*** Begin section ***
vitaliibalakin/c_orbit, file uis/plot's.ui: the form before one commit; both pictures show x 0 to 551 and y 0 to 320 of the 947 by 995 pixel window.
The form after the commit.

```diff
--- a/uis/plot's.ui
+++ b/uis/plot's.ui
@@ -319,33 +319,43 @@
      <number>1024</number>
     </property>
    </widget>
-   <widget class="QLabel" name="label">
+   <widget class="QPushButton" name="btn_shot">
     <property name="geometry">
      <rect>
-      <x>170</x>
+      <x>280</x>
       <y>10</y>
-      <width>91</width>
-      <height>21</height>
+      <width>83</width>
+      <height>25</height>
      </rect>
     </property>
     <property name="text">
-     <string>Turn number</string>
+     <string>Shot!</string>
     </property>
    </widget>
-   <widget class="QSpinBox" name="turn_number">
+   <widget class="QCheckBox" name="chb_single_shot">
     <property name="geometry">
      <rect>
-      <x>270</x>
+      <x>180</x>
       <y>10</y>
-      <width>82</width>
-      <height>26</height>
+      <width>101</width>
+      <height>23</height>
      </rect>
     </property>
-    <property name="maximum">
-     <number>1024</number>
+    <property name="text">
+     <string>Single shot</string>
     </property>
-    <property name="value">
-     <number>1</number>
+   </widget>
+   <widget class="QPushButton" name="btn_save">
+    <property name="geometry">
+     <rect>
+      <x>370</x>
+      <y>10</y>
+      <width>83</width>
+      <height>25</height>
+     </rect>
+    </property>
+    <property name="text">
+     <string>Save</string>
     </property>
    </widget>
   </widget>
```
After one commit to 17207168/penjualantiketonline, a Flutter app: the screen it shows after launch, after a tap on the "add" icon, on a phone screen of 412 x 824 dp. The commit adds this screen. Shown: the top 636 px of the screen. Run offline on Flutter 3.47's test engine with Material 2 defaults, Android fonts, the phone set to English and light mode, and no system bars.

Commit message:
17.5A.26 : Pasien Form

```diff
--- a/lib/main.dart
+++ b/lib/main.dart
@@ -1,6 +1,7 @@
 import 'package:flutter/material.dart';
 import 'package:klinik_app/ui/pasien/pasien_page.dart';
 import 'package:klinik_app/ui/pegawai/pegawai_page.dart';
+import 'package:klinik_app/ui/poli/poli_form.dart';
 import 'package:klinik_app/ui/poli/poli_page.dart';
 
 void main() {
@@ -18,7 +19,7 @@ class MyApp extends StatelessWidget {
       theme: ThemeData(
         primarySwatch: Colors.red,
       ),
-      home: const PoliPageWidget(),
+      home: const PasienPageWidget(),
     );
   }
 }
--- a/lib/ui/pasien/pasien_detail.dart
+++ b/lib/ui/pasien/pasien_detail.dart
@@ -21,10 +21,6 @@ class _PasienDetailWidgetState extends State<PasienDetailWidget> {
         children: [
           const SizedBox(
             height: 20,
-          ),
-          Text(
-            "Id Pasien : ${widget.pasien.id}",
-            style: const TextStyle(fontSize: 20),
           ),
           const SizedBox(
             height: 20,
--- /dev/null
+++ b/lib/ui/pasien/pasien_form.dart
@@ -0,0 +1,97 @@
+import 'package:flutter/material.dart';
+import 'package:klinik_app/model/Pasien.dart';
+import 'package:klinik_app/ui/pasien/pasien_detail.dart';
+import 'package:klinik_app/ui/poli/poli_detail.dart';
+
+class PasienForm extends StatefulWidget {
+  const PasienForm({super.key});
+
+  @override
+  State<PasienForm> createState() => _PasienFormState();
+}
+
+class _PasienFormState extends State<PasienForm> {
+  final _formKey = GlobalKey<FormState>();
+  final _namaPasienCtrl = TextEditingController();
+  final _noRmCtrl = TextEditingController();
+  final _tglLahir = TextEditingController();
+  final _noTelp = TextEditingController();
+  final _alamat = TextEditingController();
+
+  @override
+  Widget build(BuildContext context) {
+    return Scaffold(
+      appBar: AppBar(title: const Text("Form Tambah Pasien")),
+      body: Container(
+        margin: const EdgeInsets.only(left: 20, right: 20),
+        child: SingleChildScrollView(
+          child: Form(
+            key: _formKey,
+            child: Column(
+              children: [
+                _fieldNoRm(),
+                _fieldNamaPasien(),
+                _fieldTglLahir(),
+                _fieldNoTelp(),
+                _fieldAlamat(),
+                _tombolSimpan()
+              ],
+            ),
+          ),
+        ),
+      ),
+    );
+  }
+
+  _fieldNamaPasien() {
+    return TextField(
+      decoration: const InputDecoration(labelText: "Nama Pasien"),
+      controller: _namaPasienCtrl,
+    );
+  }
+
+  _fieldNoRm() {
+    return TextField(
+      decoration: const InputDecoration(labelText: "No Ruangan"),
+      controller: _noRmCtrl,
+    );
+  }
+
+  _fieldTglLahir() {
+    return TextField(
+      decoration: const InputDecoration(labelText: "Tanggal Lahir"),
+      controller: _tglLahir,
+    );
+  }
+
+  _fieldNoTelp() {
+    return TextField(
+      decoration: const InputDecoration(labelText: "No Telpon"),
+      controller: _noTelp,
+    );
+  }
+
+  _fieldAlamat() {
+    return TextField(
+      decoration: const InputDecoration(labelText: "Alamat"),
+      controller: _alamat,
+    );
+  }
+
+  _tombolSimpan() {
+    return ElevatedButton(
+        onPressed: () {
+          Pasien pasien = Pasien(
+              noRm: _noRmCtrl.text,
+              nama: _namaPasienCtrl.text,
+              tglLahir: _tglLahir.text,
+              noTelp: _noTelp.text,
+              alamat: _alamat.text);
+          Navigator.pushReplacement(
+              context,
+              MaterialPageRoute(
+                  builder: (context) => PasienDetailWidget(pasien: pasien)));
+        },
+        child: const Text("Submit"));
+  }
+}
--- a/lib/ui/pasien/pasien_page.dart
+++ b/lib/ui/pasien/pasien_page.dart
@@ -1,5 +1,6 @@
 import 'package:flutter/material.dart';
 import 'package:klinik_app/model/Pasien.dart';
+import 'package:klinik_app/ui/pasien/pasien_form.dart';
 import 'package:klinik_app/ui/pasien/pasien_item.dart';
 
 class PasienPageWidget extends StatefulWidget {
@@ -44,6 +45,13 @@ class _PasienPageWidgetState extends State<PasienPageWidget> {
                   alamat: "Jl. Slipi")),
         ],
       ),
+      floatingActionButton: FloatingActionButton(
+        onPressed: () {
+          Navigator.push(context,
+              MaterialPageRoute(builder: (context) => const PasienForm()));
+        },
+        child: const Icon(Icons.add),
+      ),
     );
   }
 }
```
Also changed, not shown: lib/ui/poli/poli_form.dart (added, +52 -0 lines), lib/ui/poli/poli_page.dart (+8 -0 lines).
*** End section ***
### TASK
Write the whole of the data out again exactly as it stands.

### EXPECTED ANSWER
vitaliibalakin/c_orbit, file uis/plot's.ui: the form before one commit; both pictures show x 0 to 551 and y 0 to 320 of the 947 by 995 pixel window.
The form after the commit.

```diff
--- a/uis/plot's.ui
+++ b/uis/plot's.ui
@@ -319,33 +319,43 @@
      <number>1024</number>
     </property>
    </widget>
-   <widget class="QLabel" name="label">
+   <widget class="QPushButton" name="btn_shot">
     <property name="geometry">
      <rect>
-      <x>170</x>
+      <x>280</x>
       <y>10</y>
-      <width>91</width>
-      <height>21</height>
+      <width>83</width>
+      <height>25</height>
      </rect>
     </property>
     <property name="text">
-     <string>Turn number</string>
+     <string>Shot!</string>
     </property>
    </widget>
-   <widget class="QSpinBox" name="turn_number">
+   <widget class="QCheckBox" name="chb_single_shot">
     <property name="geometry">
      <rect>
-      <x>270</x>
+      <x>180</x>
       <y>10</y>
-      <width>82</width>
-      <height>26</height>
+      <width>101</width>
+      <height>23</height>
      </rect>
     </property>
-    <property name="maximum">
-     <number>1024</number>
+    <property name="text">
+     <string>Single shot</string>
     </property>
-    <property name="value">
-     <number>1</number>
+   </widget>
+   <widget class="QPushButton" name="btn_save">
+    <property name="geometry">
+     <rect>
+      <x>370</x>
+      <y>10</y>
+      <width>83</width>
+      <height>25</height>
+     </rect>
+    </property>
+    <property name="text">
+     <string>Save</string>
     </property>
    </widget>
   </widget>
```
After one commit to 17207168/penjualantiketonline, a Flutter app: the screen it shows after launch, after a tap on the "add" icon, on a phone screen of 412 x 824 dp. The commit adds this screen. Shown: the top 636 px of the screen. Run offline on Flutter 3.47's test engine with Material 2 defaults, Android fonts, the phone set to English and light mode, and no system bars.

Commit message:
17.5A.26 : Pasien Form

```diff
--- a/lib/main.dart
+++ b/lib/main.dart
@@ -1,6 +1,7 @@
 import 'package:flutter/material.dart';
 import 'package:klinik_app/ui/pasien/pasien_page.dart';
 import 'package:klinik_app/ui/pegawai/pegawai_page.dart';
+import 'package:klinik_app/ui/poli/poli_form.dart';
 import 'package:klinik_app/ui/poli/poli_page.dart';
 
 void main() {
@@ -18,7 +19,7 @@ class MyApp extends StatelessWidget {
       theme: ThemeData(
         primarySwatch: Colors.red,
       ),
-      home: const PoliPageWidget(),
+      home: const PasienPageWidget(),
     );
   }
 }
--- a/lib/ui/pasien/pasien_detail.dart
+++ b/lib/ui/pasien/pasien_detail.dart
@@ -21,10 +21,6 @@ class _PasienDetailWidgetState extends State<PasienDetailWidget> {
         children: [
           const SizedBox(
             height: 20,
-          ),
-          Text(
-            "Id Pasien : ${widget.pasien.id}",
-            style: const TextStyle(fontSize: 20),
           ),
           const SizedBox(
             height: 20,
--- /dev/null
+++ b/lib/ui/pasien/pasien_form.dart
@@ -0,0 +1,97 @@
+import 'package:flutter/material.dart';
+import 'package:klinik_app/model/Pasien.dart';
+import 'package:klinik_app/ui/pasien/pasien_detail.dart';
+import 'package:klinik_app/ui/poli/poli_detail.dart';
+
+class PasienForm extends StatefulWidget {
+  const PasienForm({super.key});
+
+  @override
+  State<PasienForm> createState() => _PasienFormState();
+}
+
+class _PasienFormState extends State<PasienForm> {
+  final _formKey = GlobalKey<FormState>();
+  final _namaPasienCtrl = TextEditingController();
+  final _noRmCtrl = TextEditingController();
+  final _tglLahir = TextEditingController();
+  final _noTelp = TextEditingController();
+  final _alamat = TextEditingController();
+
+  @override
+  Widget build(BuildContext context) {
+    return Scaffold(
+      appBar: AppBar(title: const Text("Form Tambah Pasien")),
+      body: Container(
+        margin: const EdgeInsets.only(left: 20, right: 20),
+        child: SingleChildScrollView(
+          child: Form(
+            key: _formKey,
+            child: Column(
+              children: [
+                _fieldNoRm(),
+                _fieldNamaPasien(),
+                _fieldTglLahir(),
+                _fieldNoTelp(),
+                _fieldAlamat(),
+                _tombolSimpan()
+              ],
+            ),
+          ),
+        ),
+      ),
+    );
+  }
+
+  _fieldNamaPasien() {
+    return TextField(
+      decoration: const InputDecoration(labelText: "Nama Pasien"),
+      controller: _namaPasienCtrl,
+    );
+  }
+
+  _fieldNoRm() {
+    return TextField(
+      decoration: const InputDecoration(labelText: "No Ruangan"),
+      controller: _noRmCtrl,
+    );
+  }
+
+  _fieldTglLahir() {
+    return TextField(
+      decoration: const InputDecoration(labelText: "Tanggal Lahir"),
+      controller: _tglLahir,
+    );
+  }
+
+  _fieldNoTelp() {
+    return TextField(
+      decoration: const InputDecoration(labelText: "No Telpon"),
+      controller: _noTelp,
+    );
+  }
+
+  _fieldAlamat() {
+    return TextField(
+      decoration: const InputDecoration(labelText: "Alamat"),
+      controller: _alamat,
+    );
+  }
+
+  _tombolSimpan() {
+    return ElevatedButton(
+        onPressed: () {
+          Pasien pasien = Pasien(
+              noRm: _noRmCtrl.text,
+              nama: _namaPasienCtrl.text,
+              tglLahir: _tglLahir.text,
+              noTelp: _noTelp.text,
+              alamat: _alamat.text);
+          Navigator.pushReplacement(
+              context,
+              MaterialPageRoute(
+                  builder: (context) => PasienDetailWidget(pasien: pasien)));
+        },
+        child: const Text("Submit"));
+  }
+}
--- a/lib/ui/pasien/pasien_page.dart
+++ b/lib/ui/pasien/pasien_page.dart
@@ -1,5 +1,6 @@
 import 'package:flutter/material.dart';
 import 'package:klinik_app/model/Pasien.dart';
+import 'package:klinik_app/ui/pasien/pasien_form.dart';
 import 'package:klinik_app/ui/pasien/pasien_item.dart';
 
 class PasienPageWidget extends StatefulWidget {
@@ -44,6 +45,13 @@ class _PasienPageWidgetState extends State<PasienPageWidget> {
                   alamat: "Jl. Slipi")),
         ],
       ),
+      floatingActionButton: FloatingActionButton(
+        onPressed: () {
+          Navigator.push(context,
+              MaterialPageRoute(builder: (context) => const PasienForm()));
+        },
+        child: const Icon(Icons.add),
+      ),
     );
   }
 }
```
Also changed, not shown: lib/ui/poli/poli_form.dart (added, +52 -0 lines), lib/ui/poli/poli_page.dart (+8 -0 lines).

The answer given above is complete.